"There was a series of brazen attacks against women that were rendered even more helpless by the position that he was in and the role that he served as a member of law enforcement," McKenna said.

Two women described Heitstuman as a man who used the power of his badge as a weapon against them.

"Being a target hurts," one said at the microphone before sitting back down in tears. "My heart hurts for ... everyone he got to."

In a statement read by an FBI agent, another woman who described herself as coming from a law enforcement family said Heitstuman "used his authority in uniform to traumatize me" at the museum in 2018.

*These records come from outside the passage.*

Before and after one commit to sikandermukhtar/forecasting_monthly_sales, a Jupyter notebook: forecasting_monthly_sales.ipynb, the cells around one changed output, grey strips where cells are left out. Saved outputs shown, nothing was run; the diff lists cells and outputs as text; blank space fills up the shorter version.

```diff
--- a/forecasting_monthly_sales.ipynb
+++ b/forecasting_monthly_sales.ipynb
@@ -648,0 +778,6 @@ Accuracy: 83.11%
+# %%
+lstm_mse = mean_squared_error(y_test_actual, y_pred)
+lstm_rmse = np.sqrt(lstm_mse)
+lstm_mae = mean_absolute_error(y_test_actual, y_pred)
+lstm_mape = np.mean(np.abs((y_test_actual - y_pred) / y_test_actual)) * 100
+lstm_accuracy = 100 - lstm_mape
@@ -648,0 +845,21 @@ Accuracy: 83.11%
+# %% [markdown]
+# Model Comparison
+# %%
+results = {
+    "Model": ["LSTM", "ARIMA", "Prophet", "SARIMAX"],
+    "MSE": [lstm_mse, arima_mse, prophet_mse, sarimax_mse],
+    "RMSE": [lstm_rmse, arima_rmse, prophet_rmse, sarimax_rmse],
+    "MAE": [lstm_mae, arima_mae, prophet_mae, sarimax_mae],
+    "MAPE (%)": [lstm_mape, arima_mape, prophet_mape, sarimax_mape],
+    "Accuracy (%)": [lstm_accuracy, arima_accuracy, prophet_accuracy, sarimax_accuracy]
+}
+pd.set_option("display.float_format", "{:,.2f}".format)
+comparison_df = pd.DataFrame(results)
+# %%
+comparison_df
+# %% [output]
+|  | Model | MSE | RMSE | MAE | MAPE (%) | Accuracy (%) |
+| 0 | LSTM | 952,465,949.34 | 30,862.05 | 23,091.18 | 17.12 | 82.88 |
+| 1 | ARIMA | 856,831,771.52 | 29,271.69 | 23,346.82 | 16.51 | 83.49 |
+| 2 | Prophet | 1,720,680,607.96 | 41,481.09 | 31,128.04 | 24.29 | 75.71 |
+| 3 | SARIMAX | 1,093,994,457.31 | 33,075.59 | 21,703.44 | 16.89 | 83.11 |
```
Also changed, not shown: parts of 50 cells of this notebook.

"The defendant assured me that as a Homeland Security officer, he was at the top of the law enforcement food chain. He guaranteed me that no one would believe me if I reported what happened," the woman wrote. "He assured me that 'You could get out of anything,' as he had in the past. His actions and threats left me in a constant state of fear, a state of fear that still affects me to this day."

Heitstuman apologized before the judge handed down the sentence, saying he betrayed his profession and never meant to hurt anyone.

"I am not sorry about the charges," he said. "What I am sorry about is the sin."

Heitstuman was indicted in 2021 on five counts of second-degree sexual assault and two counts of second-degree attempted sexual assault. The February plea deal dismissed all but one of the sexual assault charges.

The felony sexual assault charge stemmed from incidents between July 2011 and December 2014 involving three women with whom Heitstuman engaged in sexual contact without their consent, according to charges updated in February. The misdemeanor harassment charge involved "offensive physical contact" with another woman in 2018.

During that incident, Heitstuman told the woman, "If you come after me, I'll come after you," according to the original indictment.

Five of the seven charges involved incidents during Heitstuman's employment as a Department of Homeland Security Federal Protective Service law enforcement specialist. Others related to a period that Heitstuman worked as a security officer at the Dimond Center mall, police said at the time.

McKenna said the sentence handed down this week was a minimum a judge could impose in 2011 but now is closer to the maximum for second-degree sexual assault: 15 years with three suspended.

The judge said the only similar case he could think of involved Anthony Rollins, a former Anchorage police officer convicted in 2011 of forcing women to perform sex acts or sexually touching them while on duty. Rollins was sentenced to 87 years following a trial on numerous sexual assault charges.

This case was different, however, because it involved a plea agreement prompted in part by pandemic-related delays, only one sexual assault charge, and some incidents more than 10 years old.

All plea agreements involve some level of compromise, prosecutor Matt Heibel said during the hearing. In this case, the agreement brings certainty and closure, Heibel said.

"It gets an admission on the record, to these individuals both named and not named, who are harmed," he said. "It gets a sex offender registration. It gets probation with a no contact order. And he gets some amount of jail time."